AMA believes that a much better approach to managing the community is through education, not regulation. AMA has always believed that the best, and perhaps the only, way to successfully manage the recreational community is through a community-based set of safety guidelines and the combined efforts of the FAA and AMA.
I completely agree with this sentiment: regulation is not the key to keeping UAVs from restricted areas, especially because there Washington D.C. is already a no-fly zone. It was not a lack of regulation that enabled this incident to occur, it was a lack of education.
If the solution was to simply ban the technology, or even just disallow it under AMA programming, it’s unlikely that it would have any significant impact. If the goal is to thwart a nefarious attempt by someone using this technology, no rule or regulation will prevent that. The point is that it’s not the technology, it’s how the technology is used.
Check out the complete note. Its a worthwhile read.
Wired magazine just published a very interesting article titled “Why the US Government Is Terrified of Hobbyist Drones” where they discuss an eye-opening conference about the potential malicious uses of “drones” that happened just days before the “Drone at the White House” incident.
The conference was open to civilians, but explicitly closed to the press. One attendee described it as an eye-opener. The officials played videos of low-cost drones firing semi-automatic weapons, revealed that Syrian rebels are importing consumer-grade drones to launch attacks, and flashed photos from an exercise that pitted $5,000 worth of drones against a convoy of armored vehicles. (The drones won.)
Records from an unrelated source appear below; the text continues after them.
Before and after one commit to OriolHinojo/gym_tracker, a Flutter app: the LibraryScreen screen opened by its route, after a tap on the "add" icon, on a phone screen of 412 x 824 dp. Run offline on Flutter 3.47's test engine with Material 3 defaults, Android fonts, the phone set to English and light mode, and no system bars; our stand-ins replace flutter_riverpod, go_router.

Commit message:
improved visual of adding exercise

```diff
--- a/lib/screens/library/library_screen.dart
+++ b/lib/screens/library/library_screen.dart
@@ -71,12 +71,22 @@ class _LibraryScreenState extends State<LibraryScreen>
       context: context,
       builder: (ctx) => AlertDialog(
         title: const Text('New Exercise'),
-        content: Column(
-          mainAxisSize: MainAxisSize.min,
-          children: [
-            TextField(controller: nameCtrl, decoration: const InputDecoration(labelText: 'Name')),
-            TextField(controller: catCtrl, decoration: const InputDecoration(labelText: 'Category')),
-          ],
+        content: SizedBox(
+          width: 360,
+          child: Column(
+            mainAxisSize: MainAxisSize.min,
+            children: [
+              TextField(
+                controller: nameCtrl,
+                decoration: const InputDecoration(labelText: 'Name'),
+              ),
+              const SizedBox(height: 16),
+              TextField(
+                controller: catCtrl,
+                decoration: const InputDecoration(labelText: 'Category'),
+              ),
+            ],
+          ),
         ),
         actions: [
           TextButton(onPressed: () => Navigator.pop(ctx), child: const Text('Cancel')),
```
This is a subject that many UAV enthusiats, including myself, would rather ignore, but we are very aware of the potential harm that off-the-shelf “drones” could inflict. I imagine we all have theorized how an individual with malicious intent could set out to harm and destroy people and property. They also had on display a DJI Phantom with 3 sticks of mock dynamite attached to it, as seen below:
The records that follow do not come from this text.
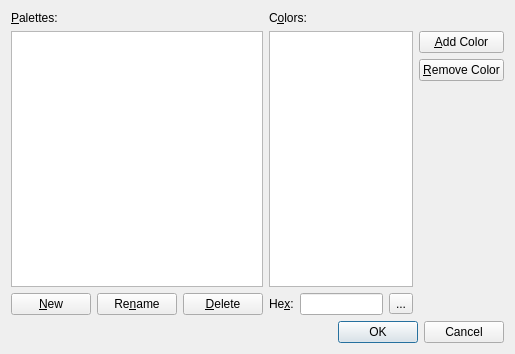
This is custompalettes.ui in irydacea/wespal as Qt 5 draws it before an edit. The edited form follows.
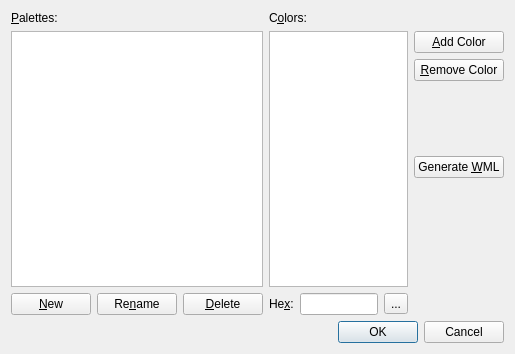
This is the edited form. Icons and pictures are not drawn.

Commit message: custompalettes: Add option to generate WML for the selected palette

```diff
--- a/custompalettes.ui
+++ b/custompalettes.ui
@@ -112,7 +112,7 @@
           </layout>
          </item>
          <item>
-          <layout class="QVBoxLayout" name="verticalLayout">
+          <layout class="QVBoxLayout" name="verticalLayout" stretch="0,0,1,0,2">
            <item>
             <widget class="QPushButton" name="cmdAddCol">
              <property name="text">
@@ -140,6 +140,26 @@
              </property>
             </spacer>
            </item>
+           <item>
+            <widget class="QPushButton" name="cmdWml">
+             <property name="text">
+              <string>Generate &amp;WML</string>
+             </property>
+            </widget>
+           </item>
+           <item>
+            <spacer name="verticalSpacer_2">
+             <property name="orientation">
+              <enum>Qt::Vertical</enum>
+             </property>
+             <property name="sizeHint" stdset="0">
+              <size>
+               <width>20</width>
+               <height>40</height>
+              </size>
+             </property>
+            </spacer>
+           </item>
           </layout>
          </item>
         </layout>
```
The commit also changes 2 other files.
But the most striking visual aid was on an exhibit table outside the auditorium, where a buffet of low-cost drones had been converted into simulated flying bombs. One quadcopter, strapped to 3 pounds of inert explosive, was a DJI Phantom 2, a newer version of the very drone that would land at the White House the next week.
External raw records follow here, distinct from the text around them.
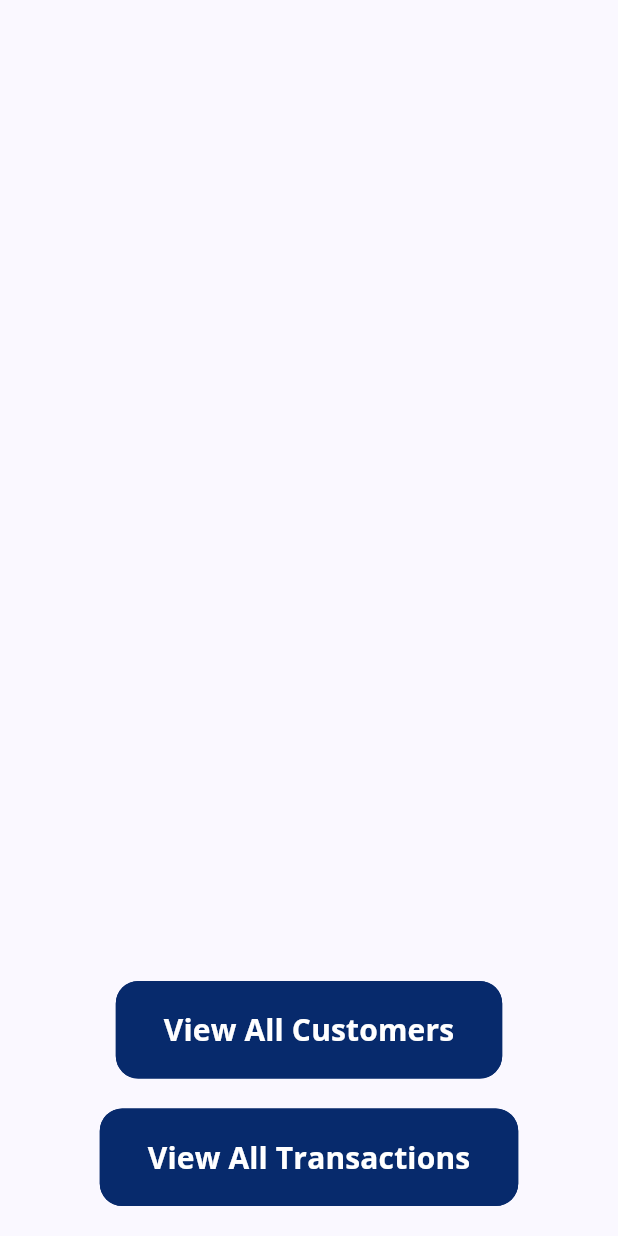
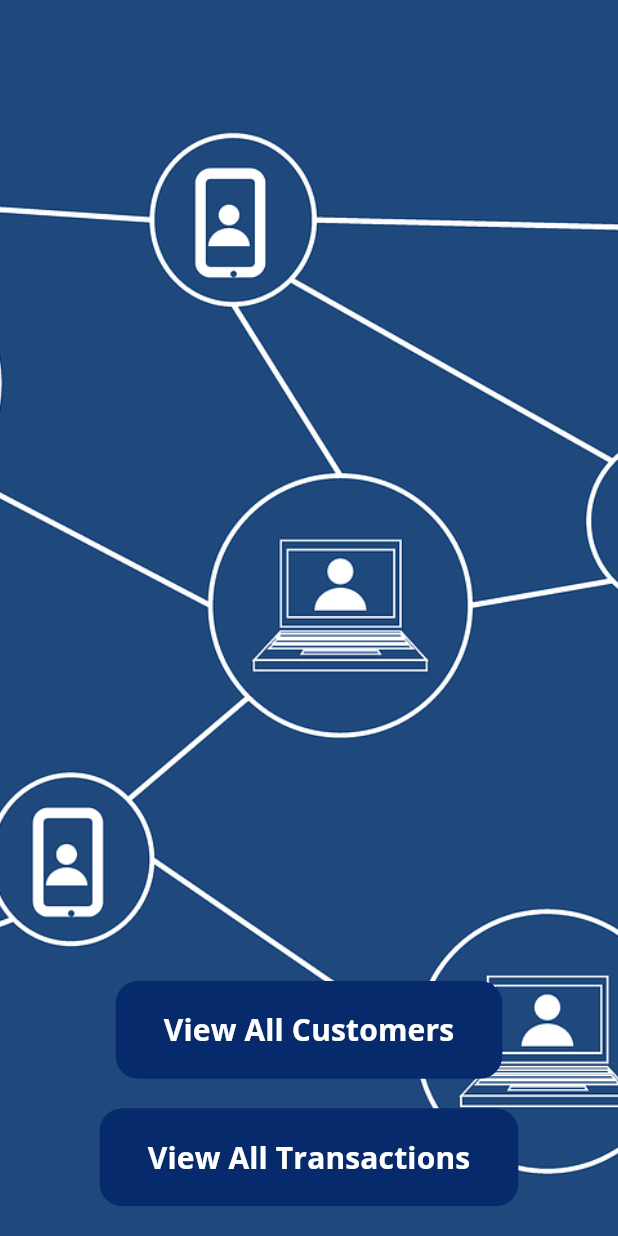
Before and after one commit to DoniaGameel/sparks_banking_system, a Flutter app: the Home screen opened directly, on a phone screen of 412 x 824 dp. Run offline on Flutter 3.47's test engine with Material 2 defaults, Android fonts, the phone set to English and light mode, and no system bars.

Commit message:
modify background

```diff
--- a/banking_app/lib/main.dart
+++ b/banking_app/lib/main.dart
@@ -44,7 +44,7 @@ class MyApp extends StatelessWidget {
           useMaterial3: true,
           brightness: Brightness.light,
         ),
-        home: const ViewCutomers(),
+        home: const Home(),
         routes: {
           ViewCutomers.routeName: (ctx) => const ViewCutomers(),
           ViewTransactions.routeName: (ctx) => const ViewTransactions(),
--- a/banking_app/lib/views/screens/home.dart
+++ b/banking_app/lib/views/screens/home.dart
@@ -11,7 +11,17 @@ class Home extends StatelessWidget {
     return Scaffold(
       appBar: null,
       body: SafeArea(
-        child: Center(
+        child: Stack(
+          children: [
+            SizedBox(
+              width: double.infinity,
+              height: double.infinity,
+              child: Image.asset(
+                'assets/images/bank2.png',
+                fit: BoxFit.cover,
+              ),
+            ),
+            Center(
               child: Column(
                 mainAxisAlignment: MainAxisAlignment.end,
                 crossAxisAlignment: CrossAxisAlignment.center,
@@ -21,7 +31,8 @@ class Home extends StatelessWidget {
                       Navigator.pushNamed(context, ViewCutomers.routeName);
                     },
                     style: ButtonStyle(
-                  backgroundColor: MaterialStateProperty.resolveWith<Color?>(
+                      backgroundColor:
+                          MaterialStateProperty.resolveWith<Color?>(
                         (Set<MaterialState> states) {
                           return Theme.of(context).primaryColor;
                         },
@@ -31,7 +42,8 @@ class Home extends StatelessWidget {
                           borderRadius: BorderRadius.circular(
                             15,
                           ),
-                      side: BorderSide(color: Theme.of(context).primaryColor),
+                          side:
+                              BorderSide(color: Theme.of(context).primaryColor),
                         ),
                       ),
                     ),
@@ -58,7 +70,8 @@ class Home extends StatelessWidget {
                       Navigator.pushNamed(context, ViewTransactions.routeName);
                     },
                     style: ButtonStyle(
-                  backgroundColor: MaterialStateProperty.resolveWith<Color?>(
+                      backgroundColor:
+                          MaterialStateProperty.resolveWith<Color?>(
                         (Set<MaterialState> states) {
                           return Theme.of(context).primaryColor;
                         },
@@ -68,7 +81,8 @@ class Home extends StatelessWidget {
                           borderRadius: BorderRadius.circular(
                             15,
                           ),
-                      side: BorderSide(color: Theme.of(context).primaryColor),
+                          side:
+                              BorderSide(color: Theme.of(context).primaryColor),
                         ),
                       ),
                     ),
@@ -93,6 +107,8 @@ class Home extends StatelessWidget {
                 ],
               ),
             ),
+          ],
+        ),
       ),
     );
   }
```
Also changed, not shown: banking_app/lib/views/screens/user_details.dart (added, +13 -0 lines), banking_app/pubspec.yaml (+7 -3 lines), banking_app/assets/images/bank1.jpg (added), banking_app/assets/images/bank2.png (added), banking_app/assets/images/bank3.jpg (added), banking_app/assets/images/bank4.jpg (added), banking_app/assets/images/bank5.jpg (added), banking_app/assets/images/bank6.jpg (added). Lines whose indentation alone changed are shown as unchanged.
They also discussed the new geofencing-enforcing firmware that will get pushed out to the DJI Phantom 2, how its basically ineffective and user reactions:
“One could theorize that every zone anywhere could be a restricted zone,” wrote another. “Thank you but no thank you. If I spend thousands of dollars then I want to fly wherever the heck I want as long as it is under 400ft and 500ft away from airports.”
Check out the full article below and let me know what you think.
I came across a new organization designed to protect, integrate and explore the commercial use of UAVs (their term is sUAS, or small unmanned aircraft system). Its called the Association of Commercial Unmanned Aircraft Systems and their website is located at: http://www.acuas.org/. Anyone is free to join and they also accept donations. Their mission statement, as state on their home page is the following:
The ACUAS firmly believes:
THE UNITED STATES DESERVES TO BENEFIT FROM THIS TECHNOLOGY
and businesses and citizens deserve the opportunity to move forward along with the rest of the world.
WE HAVE A RIGHT TO OPERATE SUAS FOR OUR BUSINESSES
and until proven necessary, our government has no basis for restricting commercial operations.
WE MUST INTEGRATE COMMERCIAL SUAS NOW
to include everyone who wishes to use and benefit from safe and responsible sUAS operations, without delay and without restrictive barriers-to-entry.
I encourage you to visit their website and join the organization, donate if possible. It these types of organizations and the people behind them that will help UAVs flourish.
In case you were under a rock last week, a DJI Phantom landed on the White House lawn after a drunk government employee decided to fly this roommate’s “drone” and it flew away. Here’s Jon Stewart’s political commentary on the subject. After all, Obama loves drones, why shouldn’t one land on his lawn?